I watched my children as they sat at the kitchen table, each attempting to complete their homework. Books were open, pencils sharpened and they were working productively…for about four minutes! Then, my youngest took a break to find a song on YouTube that he wanted to listen to. My oldest had his iPhone by his side and stopped every 90 seconds to check or send a text message.
Eventually they refocused, but soon decided that they needed a snack. Then they answered a question or two, ate some fruit, checked their messages, changed the song, attempted to write another sentence, chatted about soccer practice that evening, ate some fruit, checked their messages, changed the song…You get the picture.
Perhaps, like me, your first instinct is to criticize this generation of children for their lack of attention span and pending addictions to technology.

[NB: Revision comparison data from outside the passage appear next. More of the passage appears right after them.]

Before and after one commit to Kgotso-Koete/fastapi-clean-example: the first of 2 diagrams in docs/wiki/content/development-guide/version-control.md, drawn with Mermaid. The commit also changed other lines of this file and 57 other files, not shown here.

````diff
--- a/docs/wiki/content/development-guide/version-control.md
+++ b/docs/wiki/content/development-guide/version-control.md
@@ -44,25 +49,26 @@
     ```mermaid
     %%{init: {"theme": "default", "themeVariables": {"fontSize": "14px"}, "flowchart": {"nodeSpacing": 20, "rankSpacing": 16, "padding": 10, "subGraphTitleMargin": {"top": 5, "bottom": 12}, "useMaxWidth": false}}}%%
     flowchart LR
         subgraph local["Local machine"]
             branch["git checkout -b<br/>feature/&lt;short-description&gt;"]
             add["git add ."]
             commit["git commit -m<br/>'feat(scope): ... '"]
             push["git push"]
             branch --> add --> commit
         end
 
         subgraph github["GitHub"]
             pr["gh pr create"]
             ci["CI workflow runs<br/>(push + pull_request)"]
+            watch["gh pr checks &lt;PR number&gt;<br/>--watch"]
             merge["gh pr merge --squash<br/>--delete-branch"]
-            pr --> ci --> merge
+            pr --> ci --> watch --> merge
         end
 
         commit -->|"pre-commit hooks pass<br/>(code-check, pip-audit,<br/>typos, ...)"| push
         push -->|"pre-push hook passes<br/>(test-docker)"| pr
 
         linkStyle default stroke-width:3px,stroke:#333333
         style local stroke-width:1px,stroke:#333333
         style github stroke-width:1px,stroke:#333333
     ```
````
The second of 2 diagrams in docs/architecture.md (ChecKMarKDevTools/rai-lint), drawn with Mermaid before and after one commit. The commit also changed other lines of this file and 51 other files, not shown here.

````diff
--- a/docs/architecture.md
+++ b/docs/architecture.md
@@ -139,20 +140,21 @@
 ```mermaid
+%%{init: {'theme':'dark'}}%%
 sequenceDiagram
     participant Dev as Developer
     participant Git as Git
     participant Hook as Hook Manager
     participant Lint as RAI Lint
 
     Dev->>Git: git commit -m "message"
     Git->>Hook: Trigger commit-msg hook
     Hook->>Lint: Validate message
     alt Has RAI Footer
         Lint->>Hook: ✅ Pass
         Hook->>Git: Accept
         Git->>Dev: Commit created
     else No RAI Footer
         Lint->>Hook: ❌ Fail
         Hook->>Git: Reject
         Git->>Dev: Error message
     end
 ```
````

Watching the squirrel-like behaviour of my children had me worried about the direction of our society. This is the future of our world?! Yikes!
However, as I watched them in combined fascination and horror, I realized that I was cooking dinner, answering texts, listening to music and chatting with my children. Our current culture is made up of chronic multi-taskers! Even now, as I write this article, I am having coffee, with my cellphone by my side just in case I receive an email or a text.
I used to brag about my ability to multi-task. I am, after all, a woman, a mother, a teacher. I practically have a Masters Degree in doing several things at once. I take pride in the number of tasks I can accomplish in a day and I criticize my poor husband for only being able to do one thing at a time.
However, when I took a minute to consider my own multi-tasking nature, I realized that I am constantly running through a to-do list in my mind. I always feel rushed and complain that there are not enough hours in my day. I focus more on tasks than I do on people. At the end of the day, I feel productive and accomplished, but am I truly happy and fulfilled? Does any of this sound familiar to you?
I began to wonder what multi-tasking does to our brains. And, as we are setting this fast-paced example for our children, what is multi-tasking doing to their learning and their brain development? Is multi-tasking a valuable or detrimental skill? So, I began to research.
What I found is that our brains can only truly concentrate on one thing at a time. Despite our belief that we are accomplishing two things at once, our brain is simply switching back and forth. Researchers call this “task-switching” and their work generally falls into one of two veins: 1) task-switching is a necessary life skill or 2) task-switching can slow down the learning process. I find value in both opinions.
It is true that our children need to multi-task in order to succeed in life, for it promotes mental flexibility. For example, in an elementary classroom context, children must be able to focus on their work, stop to ask or answer a question, listen to the chatter of their peers, perhaps go to the washroom and then come back to attend to their task. In a high school or college setting, students need to listen to a lecture and simultaneously take notes.
As an adult, we may be working at our desk and become interrupted by a phone call or a meeting. We often multi-task throughout the course of our day. We listen to music while doing chores, we chat with passengers while driving. We navigate small interruptions as we attempt to accomplish any given task. Children must learn to regulate their attention and prioritize their to-do lists.
However, some research argues that task-switching is relatively harmless as long as both tasks are done with relative ease. As soon as one task becomes effortful, our learning may suffer. Researchers have coined the term, “switch cost.” When our brains bounce back and forth between various activities, it may result in increased errors and longer reaction times (the time it takes our brain to refocus on the learning task at hand).
In terms of learning, multi-tasking can be somewhat disruptive, for we are digesting information in snippets, instead of in depth. Studies show that this style of learning actually lowers the retention of new information and leads to a lower level of engagement in any given activity. For example, reading comprehension is proven to be lower when we read with the TV on in the background. Though we may not be watching the show, our brains still recognize and want to decifer the noise.
However, when we take time to learn something slowly and deliberately, with complete focus, the information will be processed and understood to a greater degree.
So, what does this mean for me and my family? For one, I needed to set a better example by choosing to slow down and have a more manageable to-do list each day. This was a game changer for me. Not only am I modelling good behaviour for my family by focusing on only one or two things at a time, the pressure to check multiple tasks off my list has been alleviated. My stress level is lower and I am more present for my kids.
I also chose to share some of my concerns with my family and filled them in on the research. Together, we decided to implement some phone-free times, starting with after school homework. In having an open and honest discussion and allowing my children to understand why I held certain beliefs, I was pleasantly surprised by their level of buy in. Because they understood the logic of my concerns, they not only agreed, but even furthered the conversation.
As a family, we also agreed to put our phones away during family time, when the primary focus should be on connecting and enjoying each other. While we watch our favourite TV show, phones are in the kitchen. When we are in the car, phones are put away so that we can focus on conversation and scenery. These small changes serve to remind us what our priorities are.
Multi-tasking is not entirely detrimental. In today’s hectic world, it is a necessary and useful skill. However, we need to be mindful not to let it become all-consuming and remember that there are times when we must allow our brains to focus. Learning and meaningful relationships should be the priority and deserve our full attention.